Key Takeaways

Cannabis businesses should pay attention to the impacts that their odors may cause. Importantly, even if a business is operating legally under state and federal law (for example, an industrial hemp facility), they may still face nuisance claims from NIBMY neighbors. This will survive broad legality of the industry for years to come. In order to navigate this reality, cannabis cultivators must take steps recommended by regulators to minimize odor and other impacts that might prompt a nuisance suit or regulatory violation.

1 Tom Angell, Hemp Farming Quadrupled in the U.S. This Year, New Report Shows, Forbes (Sept. 5, 2019),
2 Dana Hull, Cannabis Is Deemed Essential Business in Bay Area Virus Shutdown, Bloomberg (Mar. 17, 2020),; Dan Levin, Is Marijuana an “Essential” Like Milk or Bread? Some States Say Yes, N.Y. Times (Apr. 10, 2020),
3 No. 16-048, 2016 WL 7233503 (Wash. P.C.H.B. Dec. 2, 2016).
4 Cty. of Santa Cruz Planning Dep’t, SCH No. 2017022052, Draft Environmental Impact Report (EIR) for the Commercial Cannabis Cultivation and Manufacturing Regulations and Licensing Program 3.3-6 (2017),
5 108 Ariz. 178 (1972).
6 Id. at 183.
7 See Venuto v. Owens-Corning Fiberglas Corp., 22 Cal. App. 3d 116, 124 (1971).
8 See DDPHE Cannabis Best Practices Guide, supra note 9.
9 Santa Barbara Cty. Grand Jury, Cannabis (2020),
10 859 F.3d 865 (10th Cir. 2017).

Welcome to Gordon Rees Scully Mansukhani’s Cannabis Law Blog!

We want to welcome you to the Gordon Rees Scully Mansukhani cannabis law blog, Cannabis Chronicles! The mainstreaming of cannabis has proceeded at breakneck speed over the past five years. Fifteen states have legalized cannabis for both medicinal and recreational use, with 36 states having at least full medicinal cannabis. The 2018 Farm Bill exempted industrial hemp from the Controlled Substances Act and the hemp industry exploded.

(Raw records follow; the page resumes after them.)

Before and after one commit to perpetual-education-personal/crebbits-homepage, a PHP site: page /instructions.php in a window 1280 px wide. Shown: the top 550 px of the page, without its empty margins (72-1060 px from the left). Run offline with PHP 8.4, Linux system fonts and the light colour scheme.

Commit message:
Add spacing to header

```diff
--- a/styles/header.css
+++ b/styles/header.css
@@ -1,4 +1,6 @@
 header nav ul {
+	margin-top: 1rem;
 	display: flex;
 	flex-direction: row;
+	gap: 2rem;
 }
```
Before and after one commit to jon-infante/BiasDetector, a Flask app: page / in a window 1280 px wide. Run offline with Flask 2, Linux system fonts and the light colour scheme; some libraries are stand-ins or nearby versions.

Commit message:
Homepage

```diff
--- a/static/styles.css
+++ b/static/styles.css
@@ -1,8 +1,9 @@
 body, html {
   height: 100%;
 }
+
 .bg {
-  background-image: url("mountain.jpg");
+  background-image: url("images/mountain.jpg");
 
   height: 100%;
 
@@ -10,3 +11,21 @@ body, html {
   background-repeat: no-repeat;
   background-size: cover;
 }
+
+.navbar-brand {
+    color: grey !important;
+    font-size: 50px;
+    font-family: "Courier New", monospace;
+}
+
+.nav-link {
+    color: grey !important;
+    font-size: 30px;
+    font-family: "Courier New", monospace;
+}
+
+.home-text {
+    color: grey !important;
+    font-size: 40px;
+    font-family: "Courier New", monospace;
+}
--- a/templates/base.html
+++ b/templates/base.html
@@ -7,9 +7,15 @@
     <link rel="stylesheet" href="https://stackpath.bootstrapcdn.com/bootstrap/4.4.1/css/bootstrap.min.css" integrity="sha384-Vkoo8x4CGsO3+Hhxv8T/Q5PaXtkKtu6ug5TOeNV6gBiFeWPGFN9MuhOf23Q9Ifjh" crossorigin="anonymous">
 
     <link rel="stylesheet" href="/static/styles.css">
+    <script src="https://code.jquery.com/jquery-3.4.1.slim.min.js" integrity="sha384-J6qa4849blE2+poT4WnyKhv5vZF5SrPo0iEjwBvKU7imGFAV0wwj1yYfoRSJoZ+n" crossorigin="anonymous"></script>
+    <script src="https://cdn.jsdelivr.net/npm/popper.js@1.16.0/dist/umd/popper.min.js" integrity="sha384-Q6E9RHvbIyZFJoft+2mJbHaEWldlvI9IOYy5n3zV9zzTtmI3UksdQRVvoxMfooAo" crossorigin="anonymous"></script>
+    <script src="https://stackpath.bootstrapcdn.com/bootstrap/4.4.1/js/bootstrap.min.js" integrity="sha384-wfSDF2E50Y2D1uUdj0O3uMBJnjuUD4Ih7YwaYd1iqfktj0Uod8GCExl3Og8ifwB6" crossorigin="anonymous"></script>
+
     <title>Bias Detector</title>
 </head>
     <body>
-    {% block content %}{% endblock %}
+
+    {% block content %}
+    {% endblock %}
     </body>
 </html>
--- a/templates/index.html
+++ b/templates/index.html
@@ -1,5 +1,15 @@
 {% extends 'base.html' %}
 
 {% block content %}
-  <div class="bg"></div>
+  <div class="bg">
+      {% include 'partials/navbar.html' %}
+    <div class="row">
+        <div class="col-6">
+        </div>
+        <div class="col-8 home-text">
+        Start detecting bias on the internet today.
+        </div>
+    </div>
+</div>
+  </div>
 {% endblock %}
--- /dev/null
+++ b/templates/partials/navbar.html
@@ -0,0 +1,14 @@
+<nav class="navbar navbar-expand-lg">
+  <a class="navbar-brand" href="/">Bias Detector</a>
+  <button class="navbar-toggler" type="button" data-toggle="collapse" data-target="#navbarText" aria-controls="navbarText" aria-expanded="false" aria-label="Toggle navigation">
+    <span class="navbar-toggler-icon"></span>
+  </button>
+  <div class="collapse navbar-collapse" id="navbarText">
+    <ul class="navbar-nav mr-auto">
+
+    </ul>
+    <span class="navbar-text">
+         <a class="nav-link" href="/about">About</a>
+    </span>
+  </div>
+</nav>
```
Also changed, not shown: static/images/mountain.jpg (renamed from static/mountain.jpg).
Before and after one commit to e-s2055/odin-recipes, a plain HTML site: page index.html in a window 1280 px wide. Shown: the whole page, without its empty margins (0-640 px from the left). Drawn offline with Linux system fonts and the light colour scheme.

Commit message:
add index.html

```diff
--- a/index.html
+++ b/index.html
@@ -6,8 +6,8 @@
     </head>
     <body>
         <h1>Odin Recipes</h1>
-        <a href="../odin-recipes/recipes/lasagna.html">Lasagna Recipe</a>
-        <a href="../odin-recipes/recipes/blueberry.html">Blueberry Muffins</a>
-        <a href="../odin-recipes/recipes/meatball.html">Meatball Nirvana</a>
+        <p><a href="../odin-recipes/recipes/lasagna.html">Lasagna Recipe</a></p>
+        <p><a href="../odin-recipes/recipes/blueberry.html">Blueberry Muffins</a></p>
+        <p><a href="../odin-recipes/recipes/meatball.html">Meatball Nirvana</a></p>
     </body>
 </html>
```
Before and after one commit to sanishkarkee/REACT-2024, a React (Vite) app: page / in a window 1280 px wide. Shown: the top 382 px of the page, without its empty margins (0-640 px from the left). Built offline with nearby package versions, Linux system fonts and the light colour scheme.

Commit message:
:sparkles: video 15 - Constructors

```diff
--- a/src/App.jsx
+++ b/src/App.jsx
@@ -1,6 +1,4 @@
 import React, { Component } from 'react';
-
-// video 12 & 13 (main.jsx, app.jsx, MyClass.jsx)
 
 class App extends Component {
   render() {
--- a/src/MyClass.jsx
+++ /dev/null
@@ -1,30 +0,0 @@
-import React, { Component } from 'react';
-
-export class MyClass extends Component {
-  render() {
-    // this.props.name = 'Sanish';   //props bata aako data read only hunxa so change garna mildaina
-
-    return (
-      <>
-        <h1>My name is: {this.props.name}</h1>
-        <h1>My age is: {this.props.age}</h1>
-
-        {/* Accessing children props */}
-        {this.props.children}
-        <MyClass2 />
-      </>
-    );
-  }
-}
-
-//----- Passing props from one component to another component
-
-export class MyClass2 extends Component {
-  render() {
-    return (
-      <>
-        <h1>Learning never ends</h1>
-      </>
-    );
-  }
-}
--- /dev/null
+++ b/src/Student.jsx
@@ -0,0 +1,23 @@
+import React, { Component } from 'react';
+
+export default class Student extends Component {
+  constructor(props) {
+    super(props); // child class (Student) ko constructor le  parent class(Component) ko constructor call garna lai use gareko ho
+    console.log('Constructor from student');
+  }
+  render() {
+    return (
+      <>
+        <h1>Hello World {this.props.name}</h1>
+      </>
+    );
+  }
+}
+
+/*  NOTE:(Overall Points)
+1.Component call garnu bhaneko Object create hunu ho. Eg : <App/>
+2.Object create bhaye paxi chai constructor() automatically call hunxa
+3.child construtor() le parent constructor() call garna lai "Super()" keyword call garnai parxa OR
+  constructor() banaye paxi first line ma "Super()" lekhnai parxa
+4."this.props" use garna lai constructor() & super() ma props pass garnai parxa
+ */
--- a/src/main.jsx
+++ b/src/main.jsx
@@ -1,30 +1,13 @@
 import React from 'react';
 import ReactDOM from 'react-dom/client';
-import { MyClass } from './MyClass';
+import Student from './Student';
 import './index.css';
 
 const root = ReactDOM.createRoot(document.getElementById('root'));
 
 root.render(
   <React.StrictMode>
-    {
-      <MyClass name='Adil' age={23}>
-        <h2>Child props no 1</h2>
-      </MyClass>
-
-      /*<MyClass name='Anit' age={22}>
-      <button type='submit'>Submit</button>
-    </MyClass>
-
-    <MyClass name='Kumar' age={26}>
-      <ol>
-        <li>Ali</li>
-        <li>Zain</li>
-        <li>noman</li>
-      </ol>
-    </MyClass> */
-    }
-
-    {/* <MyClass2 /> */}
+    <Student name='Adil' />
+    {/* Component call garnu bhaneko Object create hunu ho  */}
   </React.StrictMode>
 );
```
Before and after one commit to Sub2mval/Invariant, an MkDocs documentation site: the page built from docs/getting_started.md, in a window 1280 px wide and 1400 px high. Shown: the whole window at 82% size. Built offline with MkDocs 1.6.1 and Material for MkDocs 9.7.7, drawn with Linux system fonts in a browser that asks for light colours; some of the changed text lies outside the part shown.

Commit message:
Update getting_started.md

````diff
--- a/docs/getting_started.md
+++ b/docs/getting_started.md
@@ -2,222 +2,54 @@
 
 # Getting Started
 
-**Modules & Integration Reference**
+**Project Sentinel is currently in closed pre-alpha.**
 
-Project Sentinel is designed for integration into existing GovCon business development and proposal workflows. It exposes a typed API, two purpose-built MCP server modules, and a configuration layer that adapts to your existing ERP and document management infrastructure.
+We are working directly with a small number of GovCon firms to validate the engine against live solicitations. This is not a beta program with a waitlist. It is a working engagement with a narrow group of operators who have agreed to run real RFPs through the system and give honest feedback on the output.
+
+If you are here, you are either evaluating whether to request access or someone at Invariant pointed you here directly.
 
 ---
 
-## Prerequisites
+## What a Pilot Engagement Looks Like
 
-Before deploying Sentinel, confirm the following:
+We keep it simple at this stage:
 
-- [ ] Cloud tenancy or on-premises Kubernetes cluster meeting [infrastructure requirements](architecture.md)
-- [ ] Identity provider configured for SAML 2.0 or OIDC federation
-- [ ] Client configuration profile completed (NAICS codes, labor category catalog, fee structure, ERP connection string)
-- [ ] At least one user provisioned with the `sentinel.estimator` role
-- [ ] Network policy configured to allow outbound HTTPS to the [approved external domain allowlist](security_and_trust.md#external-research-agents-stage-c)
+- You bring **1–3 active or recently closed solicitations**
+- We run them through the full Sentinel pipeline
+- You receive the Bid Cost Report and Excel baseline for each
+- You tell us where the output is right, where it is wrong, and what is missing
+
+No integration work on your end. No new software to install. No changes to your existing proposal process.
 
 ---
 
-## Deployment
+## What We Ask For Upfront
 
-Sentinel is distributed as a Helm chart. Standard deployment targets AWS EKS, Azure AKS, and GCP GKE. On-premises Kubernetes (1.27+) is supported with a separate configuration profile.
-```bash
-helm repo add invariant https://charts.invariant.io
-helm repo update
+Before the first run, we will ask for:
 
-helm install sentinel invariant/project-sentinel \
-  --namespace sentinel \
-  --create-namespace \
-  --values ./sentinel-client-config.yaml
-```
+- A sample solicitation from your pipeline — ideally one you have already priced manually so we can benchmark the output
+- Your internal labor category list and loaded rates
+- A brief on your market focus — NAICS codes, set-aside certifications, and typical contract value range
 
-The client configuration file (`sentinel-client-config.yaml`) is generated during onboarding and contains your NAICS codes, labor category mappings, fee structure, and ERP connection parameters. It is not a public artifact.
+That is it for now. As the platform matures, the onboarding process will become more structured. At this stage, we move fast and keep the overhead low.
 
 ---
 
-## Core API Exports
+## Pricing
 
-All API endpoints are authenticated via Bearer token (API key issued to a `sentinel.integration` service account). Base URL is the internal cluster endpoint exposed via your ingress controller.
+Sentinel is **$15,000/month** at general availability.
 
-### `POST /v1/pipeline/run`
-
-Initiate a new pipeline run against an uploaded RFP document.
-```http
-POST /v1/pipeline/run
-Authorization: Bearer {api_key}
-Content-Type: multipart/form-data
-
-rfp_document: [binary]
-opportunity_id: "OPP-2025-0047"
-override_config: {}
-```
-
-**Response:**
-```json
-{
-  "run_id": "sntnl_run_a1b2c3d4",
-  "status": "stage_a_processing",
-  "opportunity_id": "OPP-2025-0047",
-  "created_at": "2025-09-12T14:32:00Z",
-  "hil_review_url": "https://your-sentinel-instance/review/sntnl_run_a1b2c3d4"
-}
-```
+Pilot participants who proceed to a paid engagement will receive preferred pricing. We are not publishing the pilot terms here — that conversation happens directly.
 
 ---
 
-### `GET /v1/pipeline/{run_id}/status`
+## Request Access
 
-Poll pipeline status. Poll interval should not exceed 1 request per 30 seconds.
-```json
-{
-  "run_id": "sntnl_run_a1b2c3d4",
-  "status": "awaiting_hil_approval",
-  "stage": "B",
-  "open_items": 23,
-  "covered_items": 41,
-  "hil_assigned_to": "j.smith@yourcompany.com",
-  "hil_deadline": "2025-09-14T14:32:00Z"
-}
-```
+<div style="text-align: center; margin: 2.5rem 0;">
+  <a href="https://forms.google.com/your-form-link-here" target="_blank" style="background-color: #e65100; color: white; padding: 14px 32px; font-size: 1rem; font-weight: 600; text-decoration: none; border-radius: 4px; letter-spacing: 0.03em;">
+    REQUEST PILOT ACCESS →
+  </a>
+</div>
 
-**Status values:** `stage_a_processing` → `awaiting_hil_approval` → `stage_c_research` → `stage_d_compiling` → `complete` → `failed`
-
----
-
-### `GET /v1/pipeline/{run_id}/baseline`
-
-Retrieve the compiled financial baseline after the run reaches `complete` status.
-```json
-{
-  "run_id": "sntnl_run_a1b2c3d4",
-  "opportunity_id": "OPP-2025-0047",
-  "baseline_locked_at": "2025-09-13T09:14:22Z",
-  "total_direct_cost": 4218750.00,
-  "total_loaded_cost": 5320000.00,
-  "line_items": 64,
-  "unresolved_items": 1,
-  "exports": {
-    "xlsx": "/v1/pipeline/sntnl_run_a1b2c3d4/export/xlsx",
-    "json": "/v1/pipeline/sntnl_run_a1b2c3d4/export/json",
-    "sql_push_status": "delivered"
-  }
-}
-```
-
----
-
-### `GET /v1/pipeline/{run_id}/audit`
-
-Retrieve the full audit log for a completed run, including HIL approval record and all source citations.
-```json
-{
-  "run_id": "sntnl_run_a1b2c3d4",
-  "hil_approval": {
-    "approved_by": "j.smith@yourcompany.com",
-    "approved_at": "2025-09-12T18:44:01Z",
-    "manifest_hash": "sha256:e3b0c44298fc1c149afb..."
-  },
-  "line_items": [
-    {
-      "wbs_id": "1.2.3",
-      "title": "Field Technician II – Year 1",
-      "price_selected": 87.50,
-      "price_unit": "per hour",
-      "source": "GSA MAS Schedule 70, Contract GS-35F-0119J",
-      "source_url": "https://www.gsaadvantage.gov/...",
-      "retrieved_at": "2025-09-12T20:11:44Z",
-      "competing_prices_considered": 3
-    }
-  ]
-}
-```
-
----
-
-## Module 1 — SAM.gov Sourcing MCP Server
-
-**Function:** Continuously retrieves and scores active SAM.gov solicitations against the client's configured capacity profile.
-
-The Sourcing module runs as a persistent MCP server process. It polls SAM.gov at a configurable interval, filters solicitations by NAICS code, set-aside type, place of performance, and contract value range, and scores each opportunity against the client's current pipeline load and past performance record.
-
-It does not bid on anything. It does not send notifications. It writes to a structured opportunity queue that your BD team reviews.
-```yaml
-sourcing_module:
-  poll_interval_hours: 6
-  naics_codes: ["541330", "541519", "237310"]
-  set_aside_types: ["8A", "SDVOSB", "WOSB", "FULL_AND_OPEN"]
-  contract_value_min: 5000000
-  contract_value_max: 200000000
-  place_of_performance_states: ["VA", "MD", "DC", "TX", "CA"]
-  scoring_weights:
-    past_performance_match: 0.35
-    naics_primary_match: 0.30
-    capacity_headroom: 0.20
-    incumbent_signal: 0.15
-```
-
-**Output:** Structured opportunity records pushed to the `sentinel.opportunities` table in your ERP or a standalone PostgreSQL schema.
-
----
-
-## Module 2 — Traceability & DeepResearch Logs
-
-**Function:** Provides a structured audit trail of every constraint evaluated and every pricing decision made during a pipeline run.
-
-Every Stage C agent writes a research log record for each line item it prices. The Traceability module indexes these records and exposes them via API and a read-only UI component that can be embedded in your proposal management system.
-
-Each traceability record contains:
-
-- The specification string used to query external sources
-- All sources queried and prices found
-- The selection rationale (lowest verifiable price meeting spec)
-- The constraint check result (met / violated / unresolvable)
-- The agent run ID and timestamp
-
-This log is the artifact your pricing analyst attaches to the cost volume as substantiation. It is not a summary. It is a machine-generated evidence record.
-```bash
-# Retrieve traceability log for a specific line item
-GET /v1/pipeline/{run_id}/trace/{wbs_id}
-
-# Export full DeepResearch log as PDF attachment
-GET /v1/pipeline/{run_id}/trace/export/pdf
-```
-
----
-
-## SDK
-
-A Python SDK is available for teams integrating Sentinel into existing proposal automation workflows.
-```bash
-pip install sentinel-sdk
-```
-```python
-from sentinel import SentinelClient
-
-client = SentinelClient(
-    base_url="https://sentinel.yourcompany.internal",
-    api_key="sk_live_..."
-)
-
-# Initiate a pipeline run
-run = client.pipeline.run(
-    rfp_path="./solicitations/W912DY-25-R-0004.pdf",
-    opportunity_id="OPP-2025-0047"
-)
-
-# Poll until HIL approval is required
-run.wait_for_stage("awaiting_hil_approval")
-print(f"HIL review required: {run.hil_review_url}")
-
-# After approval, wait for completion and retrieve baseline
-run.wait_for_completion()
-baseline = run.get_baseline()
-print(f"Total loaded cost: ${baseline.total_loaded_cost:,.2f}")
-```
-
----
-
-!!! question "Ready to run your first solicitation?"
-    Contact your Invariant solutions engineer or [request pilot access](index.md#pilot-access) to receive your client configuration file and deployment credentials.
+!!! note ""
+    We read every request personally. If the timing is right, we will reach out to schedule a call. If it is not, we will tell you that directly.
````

However, with cannabis still listed as a Schedule 1 drug, cannabis with a greater than .3% THC content is remains illegal at the federal level for all purposes. This leaves intact a patchwork of state laws and regulation, complicated by the threat of federal enforcement at any time. With the new Biden administration at the helm, and public interest for full federal legalization at an all-time high, the next four years will prove to be even more consequential than the last.

This blog will attempt to address new and diverse legal issues relevant to the cannabis industry, including business issues, conflicting state and federal laws, environmental issues, and employment issues. We hope you will accompany us on our journey!